Copyright restrictions may apply Comment Successful DCDD relies on early identification of eligible patients and OPO referral prior to withdrawal of life-sustaining interventions. In addition to minimum eligibility requirements (weight and WIT) for DCDD, the number of potential candidates who actually become donors also depends on end-organ function, coexisting conditions, family wishes, and surgeon availability. A significant disconnect exists between donor potential and the identification and timely OPO referral that ultimately leads to successful transplants.

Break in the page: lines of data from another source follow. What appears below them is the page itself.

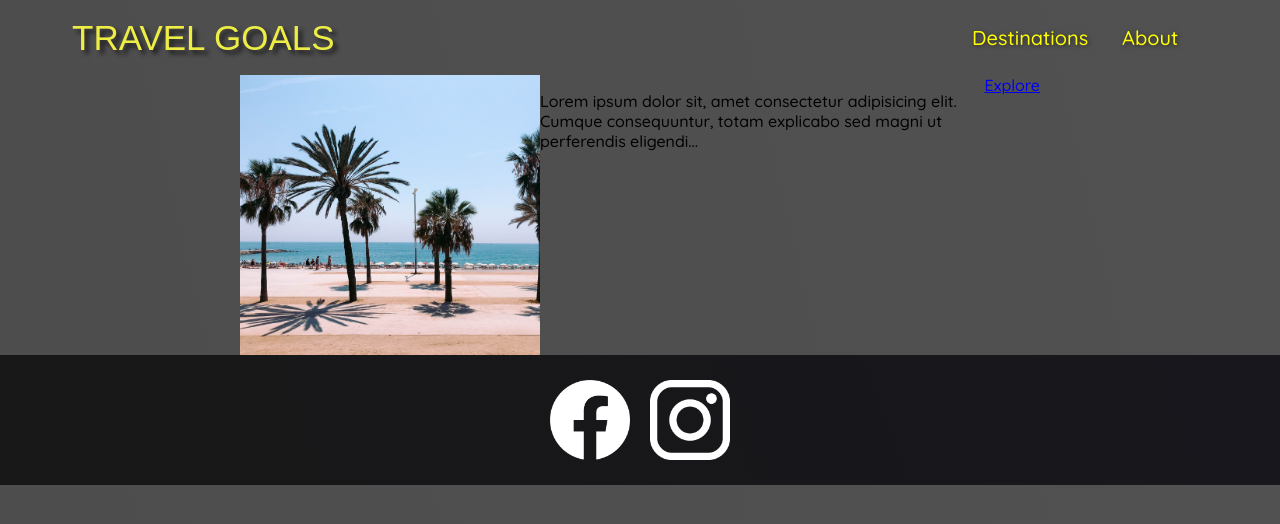
Repository: MicTomm/Travel-Goals
Page: places.html
These files come from the project's save history. The page is drawn as it stood at one moment and after the next save; the edit follows.
The browser window is 1280 px wide. The pictures show the whole page.
Some web fonts or font styles are not loaded; a fallback is used.

Above is the page before, as saved 2023-06-08 20:17:21.

### places.html
<!DOCTYPE html>
<html lang="it">

<head>
    <meta charset="UTF-8">
    <title>Travel Goals</title>
    <link rel="stylesheet"
        href="https://fonts.googleapis.com/css2?family=Raleway:wght@700&family=Oleo+Script:wght@700&family=Quicksand:wght@300;500&display=swap">
    <link href="/styles/shared.css" rel="stylesheet">
    <link href="/styles/places.css" rel="stylesheet">
</head>

<body>
    <header>
        <div id="logo">
            <a href="/index.html">Travel Goals</a>
        </div>
        <nav>
            <ul>
                <li><a href="/places.html">Destinations</a></li>
                <li><a href="">About</a></li>
            </ul>
        </nav>
    </header>
    <main>
        <ul>
            <li>
                <img src="images/places/barcelona.jpg" alt="Barcelona">
                <div>
                    <p>Lorem ipsum dolor sit, amet consectetur adipisicing elit. Cumque consequuntur, totam explicabo sed magni ut perferendis eligendi...</p>
                </div>
                <div>
                    <a href="https://en.wikipedia.org/wiki/Barcelona">Explore</a>
                </div>
            </li>
        </ul>
    </main>
    <footer>
        <ul>
            <li>
                <a href="https://www.facebook.com/" title="facebook">
                    <img src="/images/icons/facebook.png" alt="facebook-icon">
                </a>
            </li>
            <li>
                <a href="https://www.instagram.com/" title="instagram">
                    <img src="/images/icons/insta.png" alt="instagram-icon">
                </a>
            </li>
    </footer>
</body>

</html>

### styles/shared.css
body {
    margin: 0px;
    font-family: 'Quicksand', sans-serif;
}

ul {
    list-style: none;
    padding: 0px;
    margin: 0px;
}

header {
    display: flex;
    justify-content: space-between;
    align-items: center;
    padding: 15px 60px;
    position: absolute;
    width: 100%;
    top: 0;
    left: 0;
    box-sizing: border-box;
}

header ul {
    margin: 10px;
    display: flex;
    justify-content: space-between;
    width: 250px;
}

header li {
    width: 100px;
}

header a {
    color: yellow;
    text-decoration: none;
    font-size: 20px;
    padding: 12px;
    text-shadow: 1px 1px 4px rgba(0, 0, 0, 0.5);
}

header a:hover {
    background-color: yellow;
    box-shadow: 2px 2px 4px rgba(0, 0, 0, 0.5);
    color: rgb(67, 60, 60);
    text-shadow: 1px 1px 2px rgb(0, 0, 0, 0.5);
    border-radius: 8px;
}

footer{
    background: linear-gradient(70deg, rgb(24, 24, 24), rgb(23, 23, 29));
    padding: 25px;
}

footer ul{
    display: flex;
    justify-content: center;
}

footer li{
    width: 80px;
    height: 80px;
    margin: 0px 10px;
}

footer img{
    width: 100%;
    height: 100%;
}

#logo a {
    font-family: 'Oleo script', sans-serif;
    font-size: 35px;
    text-decoration: none;
    color: rgb(237, 237, 70);
    text-shadow: 4px 4px 4px rgb(31, 29, 29);
    text-transform: uppercase;
}

#logo a:hover {
    background-color: transparent;

}

### styles/places.css
body {
    background: linear-gradient(77deg, rgb(77, 77, 77), rgb(81, 81, 81));
}

/*
    position: static sovrascrive il comportamento impostato per l'header nel file shared.css, al fine
    di evitare la sovrapposizione delle prime card sull'header
*/
header {
    position: static;
}

main ul {
    width: 800px;
    margin: 0px auto;
}

main li {
    display: flex;
}

main li img {
    height: 280px;
    width: 300px;
    object-fit: cover;
}

After the next save:
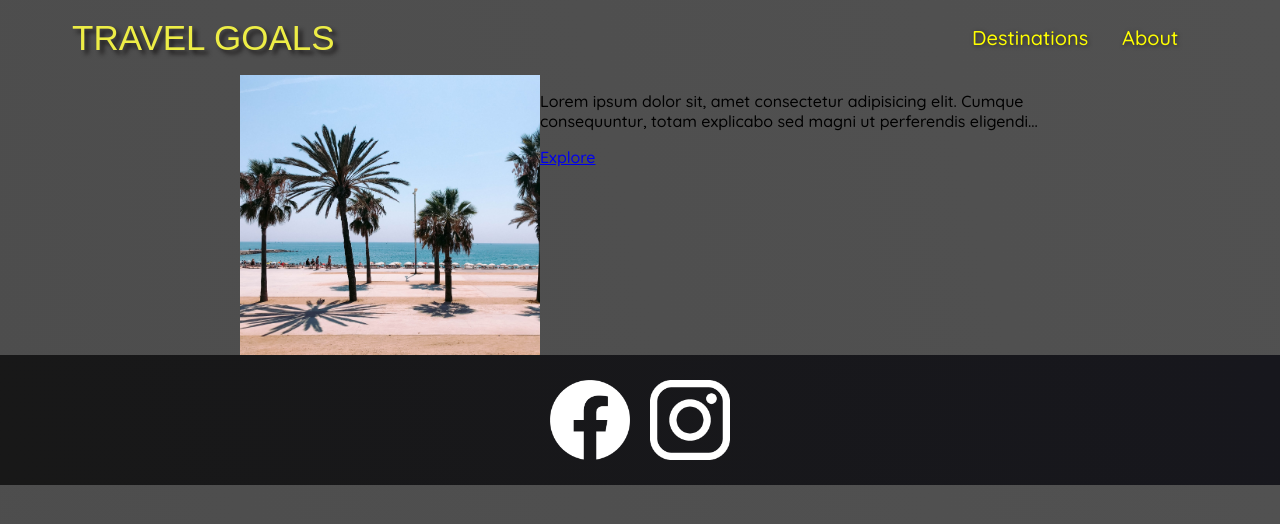
Saved 98 s later.
--- a/places.html
+++ b/places.html
@@ -28,9 +28,9 @@
                 <img src="images/places/barcelona.jpg" alt="Barcelona">
                 <div>
                     <p>Lorem ipsum dolor sit, amet consectetur adipisicing elit. Cumque consequuntur, totam explicabo sed magni ut perferendis eligendi...</p>
-                </div>
-                <div>
-                    <a href="https://en.wikipedia.org/wiki/Barcelona">Explore</a>
+                    <div>
+                        <a href="https://en.wikipedia.org/wiki/Barcelona">Explore</a>
+                    </div>
                 </div>
             </li>
         </ul>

Improved education of NICU practitioners and staff regarding the process of OPO referral will likely improve the potential opportunities for families to participate in organ donation.
Copyright restrictions may apply If you have questions, please contact the corresponding author: –Justin Stiers, MD, Division of Neonatology, Department of Pediatrics, University of Utah, 295 Chipeta Way, Williams Building, Salt Lake City, UT 84108 (email@example.com) Conflict of Interest Disclosures None reported. Contact Information